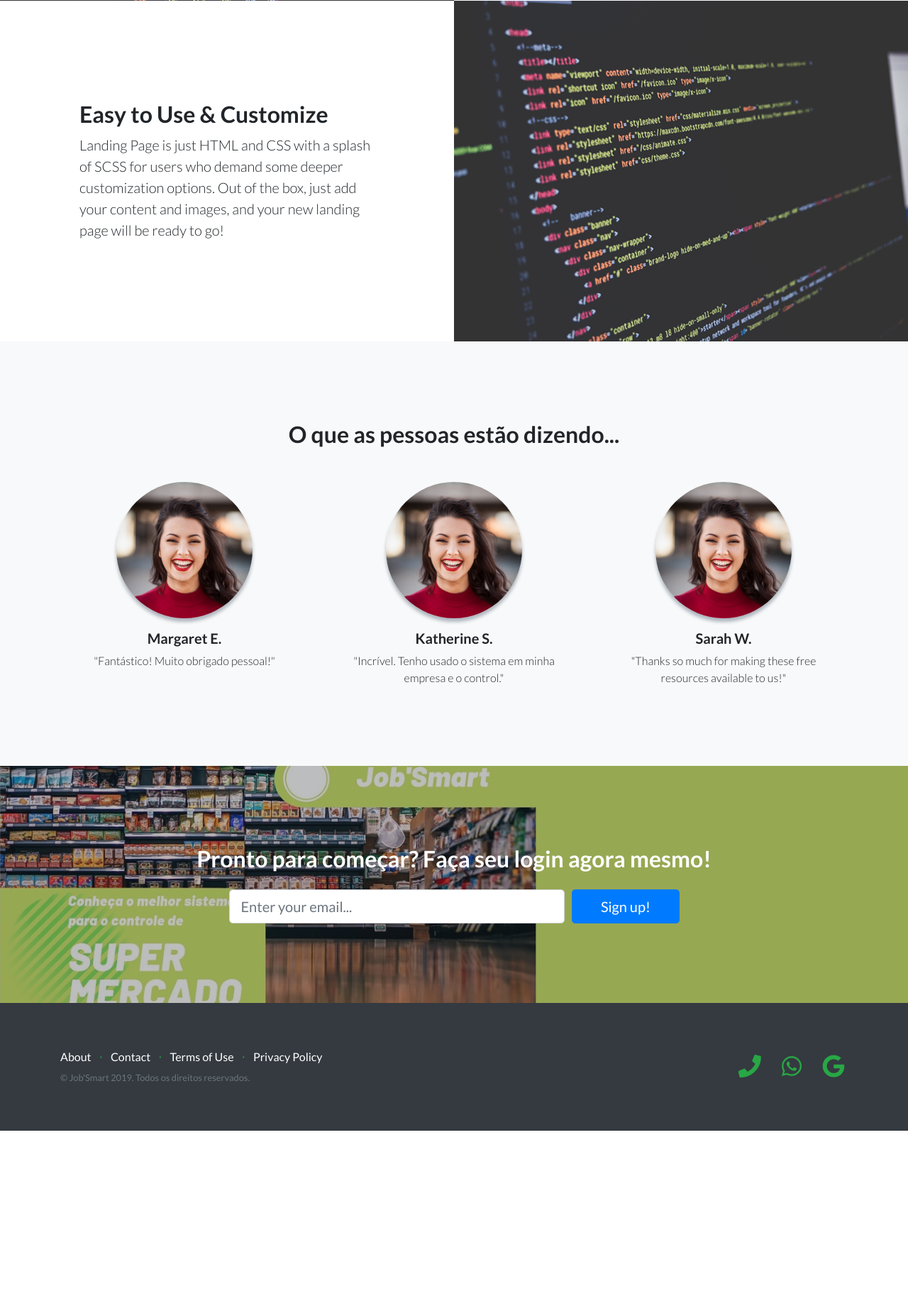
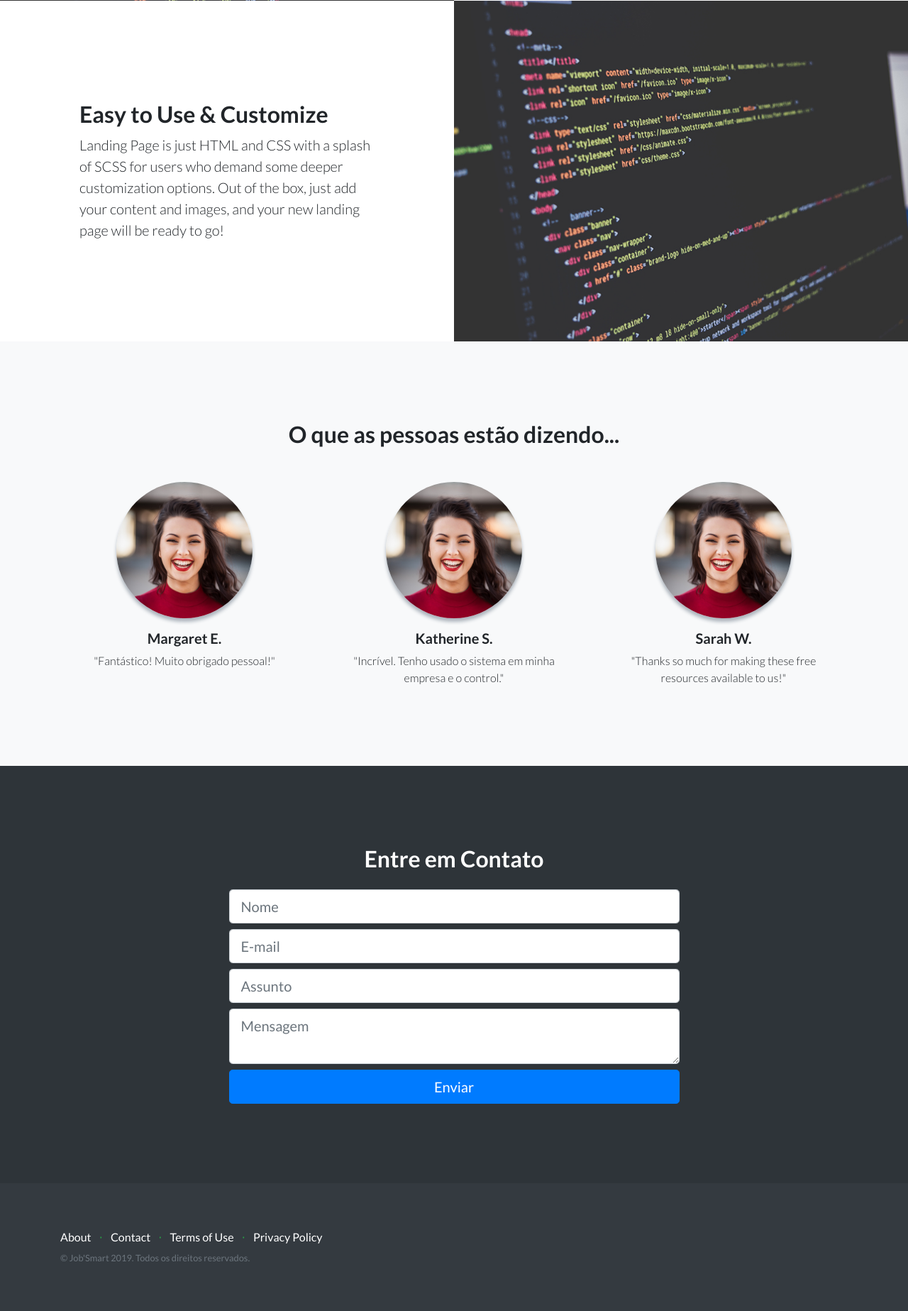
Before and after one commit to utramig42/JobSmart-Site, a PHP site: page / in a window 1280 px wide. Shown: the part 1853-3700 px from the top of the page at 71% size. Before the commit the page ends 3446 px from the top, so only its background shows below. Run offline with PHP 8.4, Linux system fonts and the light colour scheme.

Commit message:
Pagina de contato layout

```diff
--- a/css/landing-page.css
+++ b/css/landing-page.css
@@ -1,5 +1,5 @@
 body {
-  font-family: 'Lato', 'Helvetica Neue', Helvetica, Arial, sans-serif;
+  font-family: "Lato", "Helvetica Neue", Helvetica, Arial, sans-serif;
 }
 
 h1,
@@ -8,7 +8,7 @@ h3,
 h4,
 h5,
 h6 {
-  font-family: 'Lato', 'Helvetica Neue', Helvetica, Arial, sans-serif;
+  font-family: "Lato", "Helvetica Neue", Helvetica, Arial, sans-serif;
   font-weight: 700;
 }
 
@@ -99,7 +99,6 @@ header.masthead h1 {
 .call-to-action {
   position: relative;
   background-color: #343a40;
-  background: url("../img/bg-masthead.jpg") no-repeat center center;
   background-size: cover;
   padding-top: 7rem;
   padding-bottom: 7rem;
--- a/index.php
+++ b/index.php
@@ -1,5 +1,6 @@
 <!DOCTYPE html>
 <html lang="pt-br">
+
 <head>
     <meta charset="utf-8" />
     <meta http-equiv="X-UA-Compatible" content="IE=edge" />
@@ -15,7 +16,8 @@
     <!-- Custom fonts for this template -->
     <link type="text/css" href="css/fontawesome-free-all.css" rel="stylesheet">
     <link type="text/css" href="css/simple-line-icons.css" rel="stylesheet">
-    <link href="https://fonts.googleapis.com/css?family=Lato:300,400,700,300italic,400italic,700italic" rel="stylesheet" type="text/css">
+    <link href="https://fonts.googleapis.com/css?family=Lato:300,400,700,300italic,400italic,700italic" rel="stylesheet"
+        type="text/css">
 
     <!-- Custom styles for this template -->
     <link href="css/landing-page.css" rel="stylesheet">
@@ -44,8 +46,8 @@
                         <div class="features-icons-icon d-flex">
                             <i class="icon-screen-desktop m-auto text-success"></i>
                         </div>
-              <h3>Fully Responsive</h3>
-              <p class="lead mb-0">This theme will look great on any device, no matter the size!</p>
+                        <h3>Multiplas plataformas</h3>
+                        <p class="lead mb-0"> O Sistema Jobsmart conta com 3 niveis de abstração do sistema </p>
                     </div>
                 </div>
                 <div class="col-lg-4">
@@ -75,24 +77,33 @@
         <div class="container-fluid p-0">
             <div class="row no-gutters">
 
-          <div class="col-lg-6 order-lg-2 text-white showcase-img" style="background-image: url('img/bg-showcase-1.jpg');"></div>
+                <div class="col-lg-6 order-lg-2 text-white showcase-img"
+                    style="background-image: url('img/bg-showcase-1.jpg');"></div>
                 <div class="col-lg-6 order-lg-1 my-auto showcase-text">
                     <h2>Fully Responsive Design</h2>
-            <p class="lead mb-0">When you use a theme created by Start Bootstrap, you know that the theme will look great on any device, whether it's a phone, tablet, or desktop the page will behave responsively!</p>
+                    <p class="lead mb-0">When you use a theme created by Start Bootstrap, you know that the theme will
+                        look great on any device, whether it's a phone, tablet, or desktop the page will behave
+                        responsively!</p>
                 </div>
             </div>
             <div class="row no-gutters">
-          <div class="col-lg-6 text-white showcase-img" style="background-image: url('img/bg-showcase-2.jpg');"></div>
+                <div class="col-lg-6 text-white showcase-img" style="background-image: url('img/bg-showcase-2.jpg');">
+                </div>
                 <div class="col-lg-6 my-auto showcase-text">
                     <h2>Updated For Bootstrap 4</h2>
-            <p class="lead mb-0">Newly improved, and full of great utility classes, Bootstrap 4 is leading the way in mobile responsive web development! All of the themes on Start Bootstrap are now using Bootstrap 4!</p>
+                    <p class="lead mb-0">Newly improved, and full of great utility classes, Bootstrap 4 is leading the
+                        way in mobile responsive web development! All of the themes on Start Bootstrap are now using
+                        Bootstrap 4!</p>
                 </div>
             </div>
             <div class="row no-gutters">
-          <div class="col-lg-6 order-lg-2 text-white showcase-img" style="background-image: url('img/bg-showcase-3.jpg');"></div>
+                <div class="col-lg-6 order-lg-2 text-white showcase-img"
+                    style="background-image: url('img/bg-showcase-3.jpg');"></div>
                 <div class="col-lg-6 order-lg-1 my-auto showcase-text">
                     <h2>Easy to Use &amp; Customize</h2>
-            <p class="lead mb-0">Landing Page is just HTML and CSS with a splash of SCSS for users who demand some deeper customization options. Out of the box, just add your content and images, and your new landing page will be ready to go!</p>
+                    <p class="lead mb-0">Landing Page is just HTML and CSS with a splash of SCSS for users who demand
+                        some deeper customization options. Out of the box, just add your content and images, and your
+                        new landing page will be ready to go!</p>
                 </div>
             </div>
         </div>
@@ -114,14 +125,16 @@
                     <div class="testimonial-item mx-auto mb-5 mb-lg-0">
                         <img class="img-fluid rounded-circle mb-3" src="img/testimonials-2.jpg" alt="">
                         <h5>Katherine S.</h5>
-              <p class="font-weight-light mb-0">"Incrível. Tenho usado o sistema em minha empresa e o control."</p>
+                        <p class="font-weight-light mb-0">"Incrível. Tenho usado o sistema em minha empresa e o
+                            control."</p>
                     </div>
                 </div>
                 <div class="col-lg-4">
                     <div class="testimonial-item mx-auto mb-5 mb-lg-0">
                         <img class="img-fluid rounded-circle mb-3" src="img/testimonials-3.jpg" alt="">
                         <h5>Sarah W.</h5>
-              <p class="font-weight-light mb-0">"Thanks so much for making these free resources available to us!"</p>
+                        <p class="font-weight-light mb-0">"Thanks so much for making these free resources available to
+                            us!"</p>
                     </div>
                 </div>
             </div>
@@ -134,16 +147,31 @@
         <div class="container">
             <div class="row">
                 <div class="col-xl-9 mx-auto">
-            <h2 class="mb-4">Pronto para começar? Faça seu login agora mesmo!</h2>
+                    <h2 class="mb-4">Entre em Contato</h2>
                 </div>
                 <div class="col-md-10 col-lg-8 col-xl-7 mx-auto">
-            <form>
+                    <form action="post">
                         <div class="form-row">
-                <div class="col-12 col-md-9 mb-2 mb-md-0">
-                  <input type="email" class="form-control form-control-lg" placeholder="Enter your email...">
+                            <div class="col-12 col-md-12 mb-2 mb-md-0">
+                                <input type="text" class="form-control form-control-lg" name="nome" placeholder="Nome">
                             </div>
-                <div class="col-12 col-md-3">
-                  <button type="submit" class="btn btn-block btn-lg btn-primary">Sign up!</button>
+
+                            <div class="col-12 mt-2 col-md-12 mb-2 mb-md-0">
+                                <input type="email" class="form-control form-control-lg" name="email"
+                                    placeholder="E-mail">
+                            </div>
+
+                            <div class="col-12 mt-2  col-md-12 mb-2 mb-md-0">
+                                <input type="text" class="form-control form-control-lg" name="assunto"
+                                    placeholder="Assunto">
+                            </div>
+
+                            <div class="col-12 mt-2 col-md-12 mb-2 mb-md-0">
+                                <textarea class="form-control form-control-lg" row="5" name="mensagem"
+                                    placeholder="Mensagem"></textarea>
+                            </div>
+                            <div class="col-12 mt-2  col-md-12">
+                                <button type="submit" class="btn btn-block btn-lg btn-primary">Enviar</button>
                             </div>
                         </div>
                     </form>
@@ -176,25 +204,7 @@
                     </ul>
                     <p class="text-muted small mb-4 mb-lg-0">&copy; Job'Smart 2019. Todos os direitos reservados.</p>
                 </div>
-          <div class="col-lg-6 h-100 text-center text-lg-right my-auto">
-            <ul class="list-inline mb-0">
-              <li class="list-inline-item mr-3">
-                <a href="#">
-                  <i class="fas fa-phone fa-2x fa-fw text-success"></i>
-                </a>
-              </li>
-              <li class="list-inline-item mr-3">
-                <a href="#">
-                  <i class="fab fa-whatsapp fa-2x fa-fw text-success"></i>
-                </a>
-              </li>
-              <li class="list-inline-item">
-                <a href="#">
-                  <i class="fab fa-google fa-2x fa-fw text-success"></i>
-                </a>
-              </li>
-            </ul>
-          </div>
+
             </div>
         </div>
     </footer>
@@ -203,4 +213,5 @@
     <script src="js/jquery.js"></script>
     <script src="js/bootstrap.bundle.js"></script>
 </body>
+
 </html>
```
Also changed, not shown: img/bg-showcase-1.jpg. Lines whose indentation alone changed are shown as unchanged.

----------

• **TRY IT**
What is needed is a single figure, the number of lines in the entries above that contain "background".

• **EXPECTED ANSWER**
10